Chris Sollars (b. 1976, Indianapolis, IN; lives and works in San Francisco, CA) is a new media artist and sculptor. Sollars’ work revolves around the reclamation and subversion of public space through interventions and performance. The results are documented using photographs, sculpture, and video that are integrated into mixed-media installations. He was born in Indianapolis and is based in San Francisco and is a professor at Mills College. He received his MFA from Bard College in New York. He is also the director of 667 Shotwell, an experimental home-based space for artists to create time-based works. Sollar has shown his work at SFMOMA; Berkeley Art Museum; Soap Factory, Minnesota; Kroswwork, Oakland; Smack Mellon, Brooklyn, NY. Awards include a 2013 Guggenheim Fellowship, a 2013 San Francisco Arts Commission grant, and a 2007 Artadia Grant.
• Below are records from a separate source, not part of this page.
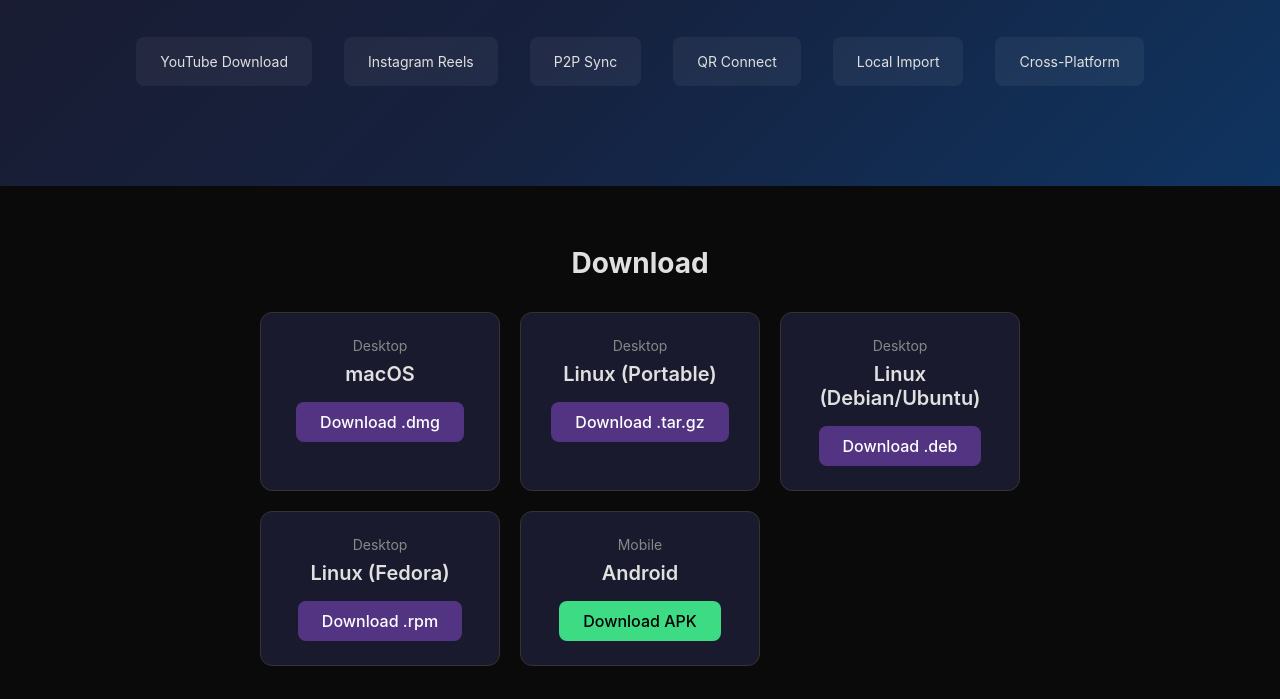
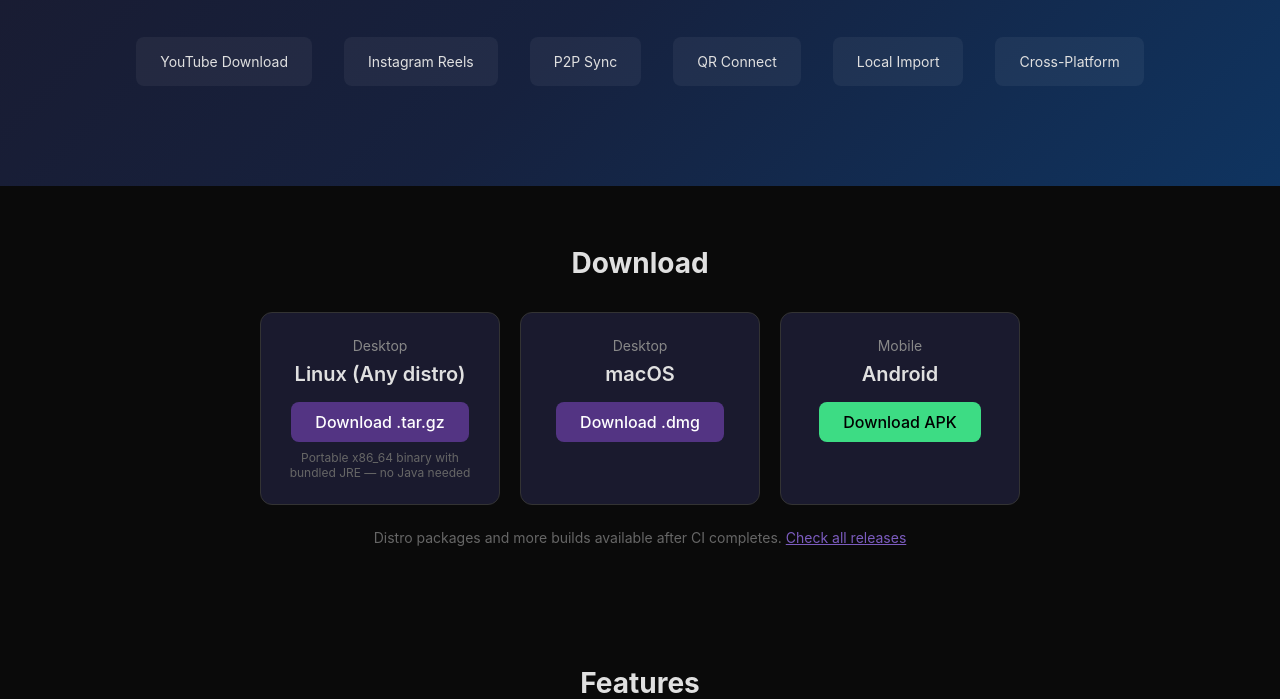
Before and after one commit to Intro0siddiqui/Auralis, a plain HTML site: page docs/site/index.html in a window 1280 px wide. Shown: the part 253-952 px from the top of the page. Drawn offline with Linux system fonts and the light colour scheme.

```diff
--- a/docs/site/index.html
+++ b/docs/site/index.html
@@ -111,30 +111,17 @@
         <div class="download-grid">
             <div class="download-card">
                 <div class="platform">Desktop</div>
+                <div class="os-name">Linux (Any distro)</div>
+                <a href="https://github.com/Intro0siddiqui/Auralis/releases/download/v1.0.0/Auralis-linux-x86_64.tar.gz" class="download-btn">
+                    Download .tar.gz
+                </a>
+                <p style="font-size:12px;color:#666;margin-top:8px;">Portable x86_64 binary with bundled JRE — no Java needed</p>
+            </div>
+            <div class="download-card">
+                <div class="platform">Desktop</div>
                 <div class="os-name">macOS</div>
                 <a href="https://github.com/Intro0siddiqui/Auralis/releases/download/v1.0.0/Auralis-mac-arm64.dmg" class="download-btn">
                     Download .dmg
-                </a>
-            </div>
-            <div class="download-card">
-                <div class="platform">Desktop</div>
-                <div class="os-name">Linux (Portable)</div>
-                <a href="https://github.com/Intro0siddiqui/Auralis/releases/download/v1.0.0/Auralis-linux-x86_64.tar.gz" class="download-btn">
-                    Download .tar.gz
-                </a>
-            </div>
-            <div class="download-card">
-                <div class="platform">Desktop</div>
-                <div class="os-name">Linux (Debian/Ubuntu)</div>
-                <a href="https://github.com/Intro0siddiqui/Auralis/releases/download/v1.0.0/auralis_1.0.0_amd64.deb" class="download-btn">
-                    Download .deb
-                </a>
-            </div>
-            <div class="download-card">
-                <div class="platform">Desktop</div>
-                <div class="os-name">Linux (Fedora)</div>
-                <a href="https://github.com/Intro0siddiqui/Auralis/releases/download/v1.0.0/auralis-1.0.0.x86_64.rpm" class="download-btn">
-                    Download .rpm
                 </a>
             </div>
             <div class="download-card">
@@ -145,6 +132,10 @@
                 </a>
             </div>
         </div>
+        <p style="text-align:center;margin-top:24px;font-size:14px;color:#666;">
+            Distro packages and more builds available after CI completes.
+            <a href="https://github.com/Intro0siddiqui/Auralis/releases">Check all releases</a>
+        </p>
     </div>
 
     <div class="section">
```
Also changed, not shown: auralis/desktop/icon.ico (added), 1 other file.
Presented in conjunction with Jewish Folktales Retold: Artist as Maggid, on view Sep 28, 2017–Jan 28, 2018 at The Contemporary Jewish Museum, San Francisco.

Uploaded Aug 28, 2017.

about the exhibition

Jewish Folktales Retold: Artist as Maggid presents newly commissioned works of art by sixteen contemporary artists in response to a selection of tales from Jewish folklore. Acting as modern maggids—storytellers, transmitters of knowledge, secrets revealers—they explore the many facets of these stories’ characters, themes, and metaphors. Artists include: Michael Arcega, Julia Goodman, Dina Goldstein, Andy Diaz Hope and Laurel Roth Hope, Vera Iliatova, David Kasprzak, Mads Lynnerup, Elisabeth Higgins O’Connor, Mike Rothfeld, Tracey Snelling, Chris Sollars, M. Louise Stanley, Inez Storer, and Young Suh and Katie Peterson.

supporters

Leadership Support for digital media at The Contemporary Jewish Museum is generously provided by the Jim Joseph Foundation.

Jewish Folktales Retold: Artist as Maggid is organized by The Contemporary Jewish Museum, San Francisco. Lead sponsorship is provided by the Koret Foundation. Major support is provided by Gaia Fund, Wendy Kesser, and Dorothy R. Saxe. Sponsorship is provided in part by an award from the National Endowment for the Arts.

The Contemporary Jewish Museum thanks The Andy Warhol Foundation for the Visual Arts for its major support of The Museum’s exhibition program.